The village is one of a few areas on China’s 1,000-square-kilometer Amur tiger reserve where humans and tigers attempt to coexist. Even though there are only 700 people in this village, history has proven that tigers don’t do well when humans live nearby.

As China welcomes the Year of the Tiger, renewed protection efforts are underway that just may give the wild Siberian tiger the boost it needs to go from a barely surviving species to again being the king of the mountains. Local wildlife protection groups are working with international agencies and potential funding to develop a new cross-border strategy to save the tigers.

“We’re trying to build an international protection system,” said Lang Jianmin, a Hunchun city official in charge of tiger preservation efforts.
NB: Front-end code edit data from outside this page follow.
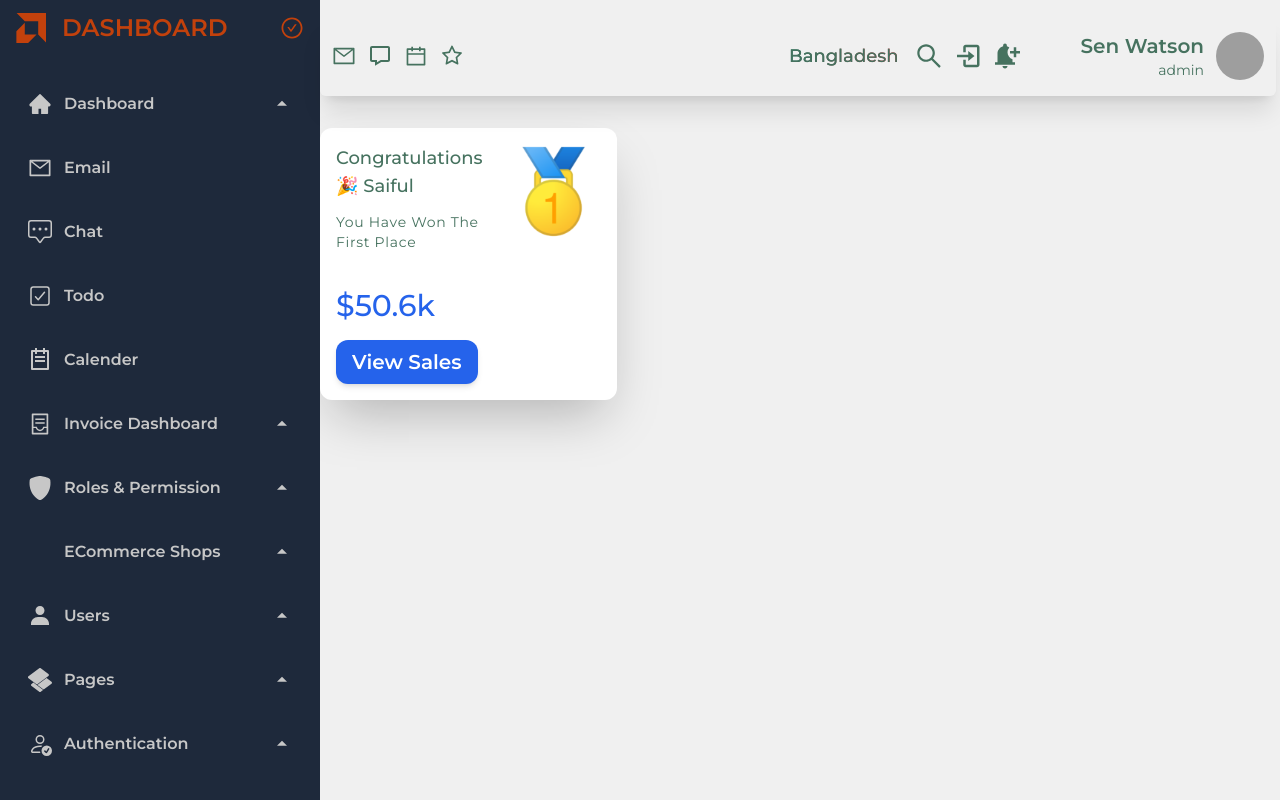
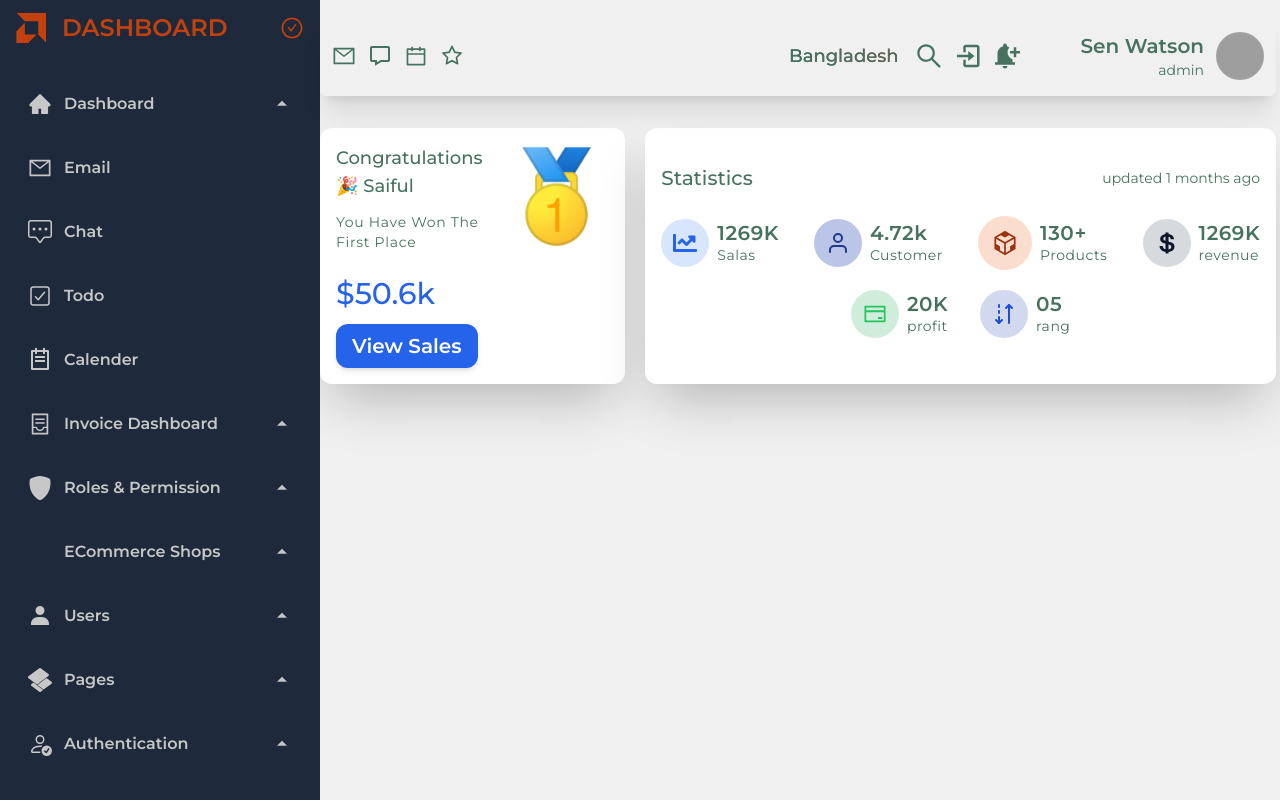
Before and after one commit to saifularafat/admin-dashboard-design, a React (Vite) app: page / in a window 1280 px wide. Built offline with nearby package versions, Linux system fonts and the light colour scheme; grey boxes are pictures that could not be loaded; some icons are missing; a web font is replaced by a local one.

Commit message:
right side content is completet

```diff
--- a/src/pages/Dashboard/ECommerce/ECommerce.jsx
+++ b/src/pages/Dashboard/ECommerce/ECommerce.jsx
@@ -1,26 +1,76 @@
 import Theme from "../../Shared/Theme";
 import medal from "../../../assets/medal.png"
 import { Link } from "react-router-dom";
+import { FaChartLine } from "react-icons/fa";
+import { FiUser } from "react-icons/fi";
+import { AiOutlineCodeSandbox, AiOutlineCreditCard } from "react-icons/ai";
+import { IoLogoUsd } from "react-icons/io";
+import { TbArrowsTransferUp } from "react-icons/tb";
 const ECommerce = () => {
     const { isDarkMode } = Theme();
     return (
-        <div className="grid grid-cols-1 md:grid-cols-2 lg:grid-cols-3 gap-8 my-8">
+        <div className="grid grid-cols-1 md:grid-cols-6 gap-5 my-8">
             {/* view salary */}
-            <div className={`${isDarkMode ? 'bg-white/5' : "bg-white"} flex  text-accent shadow-2xl p-4 overflow-hidden rounded-xl `}>
+            <div className={`${isDarkMode ? 'bg-slate-800 text-gray-300' : "bg-white"} col-span-2 flex w-full text-accent shadow-2xl p-4 overflow-hidden rounded-xl `}>
                 <div>
                     <h3 className="font-medium text-lg">Congratulations 🎉 Saiful</h3>
                     <p className="font-normal tracking-wider mt-3 text-sm">You have won the first place</p>
-                    <h2 className="font-medium text-3xl text-blue-600 mt-9 mb-4 cursor-pointer">$50.6k</h2>
+                    <h2 className="font-medium text-3xl text-blue-600 mt-6 mb-3 cursor-pointer">$50.6k</h2>
                     <Link to="">
                         <button className="py-2 px-4 rounded-xl text-white text-xl bg-blue-600 font-semibold shadow-md hover:shadow-blue-600 transition-all duration-150 capitalize">view sales</button>
                     </Link>
                 </div>
                 <div className="object-cover">
-                    <img src={medal} alt="medal" />
+                    <img src={medal} alt="medal" className="w-36" />
                 </div>
             </div>
-            <div>
-
+            <div className={`${isDarkMode ? 'bg-slate-800 text-gray-300' : "bg-white"} col-span-4 text-accent shadow-2xl px-4 md:pt-9 py-5 overflow-hidden rounded-xl `}>
+                <div className="w-full">
+                    <div className="flex items-center justify-between">
+                        <h4 className="text-xl font-medium text-accent">Statistics</h4>
+                        <p className="lowercase text-sm text-accent">Updated 1 months ago</p>
+                    </div>
+                    <div className="md:flex items-center justify-between space-y-3 md:space-y-0 gap-5 mt-6">
+                        <div className="flex items-center justify-between gap-2">
+                            <div className="bg-blue-500/20 p-3 rounded-full">
+                                <FaChartLine className="text-2xl text-blue-600" />
+                            </div>
+                            <p className="text-xl font-semibold leading-none tracking-wide">1269K <br /><span className="text-sm font-normal leading-none">salas</span></p>
+                        </div>
+                        <div className="flex items-center justify-between gap-2">
+                            <div className="bg-blue-800/30 p-3 rounded-full">
+                                <FiUser className="text-2xl text-blue-900" />
+                            </div>
+                            <p className="text-xl font-semibold leading-none tracking-wide">4.72k <br /><span className="text-sm font-normal leading-none">customer</span></p>
+                        </div>
+                        <div className="flex items-center justify-between gap-2">
+                            <div className="bg-orange-600/20 p-3 rounded-full">
+                                <AiOutlineCodeSandbox className="text-3xl text-orange-800" />
+                            </div>
+                            <p className="text-xl font-semibold leading-none tracking-wide">130+ <br /><span className="text-sm font-normal leading-none">products</span></p>
+                        </div>
+                        <div className="flex items-center justify-between gap-2">
+                            <div className="bg-slate-700/20 p-3 rounded-full">
+                                <IoLogoUsd className="text-2xl text-slate-900" />
+                            </div>
+                            <p className="text-xl font-semibold leading-none tracking-wide">1269K <br /><span className="text-sm font-normal leading-none lowercase">revenue</span></p>
+                        </div>
+                    </div>
+                    <div className="md:flex items-center justify-center space-y-3 md:space-y-0 mt-5 gap-8">
+                        <div className="flex items-center justify-between gap-2">
+                            <div className="bg-green-600/20 p-3 rounded-full">
+                                <AiOutlineCreditCard className="text-2xl text-green-500" />
+                            </div>
+                            <p className="text-xl font-semibold leading-none tracking-wide">20K <br /><span className="text-sm lowercase font-normal leading-none">profit</span></p>
+                        </div>
+                        <div className="flex items-center justify-between gap-2">
+                            <div className="bg-blue-800/20 p-3 rounded-full">
+                                <TbArrowsTransferUp className="text-2xl text-blue-700" />
+                            </div>
+                            <p className="text-xl font-semibold leading-none tracking-wide">05 <br /><span className="text-sm font-normal leading-none lowercase">rang</span></p>
+                        </div>
+                    </div>
+                </div>
             </div>
         </div>
     );
```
That’s good news to those working to save the tigers, an animal nearly absent in the wild in China. While the country ostensibly celebrates and reveres the animals, it has also driven them to the brink of extinction through an insatiable demand for tiger parts and pelts used for medicine and decoration. New efforts to legalize some tiger trade with farmed animals could further threaten those few tigers that remain in the wild. But local conservation efforts, if handled and funded correctly, could pay off.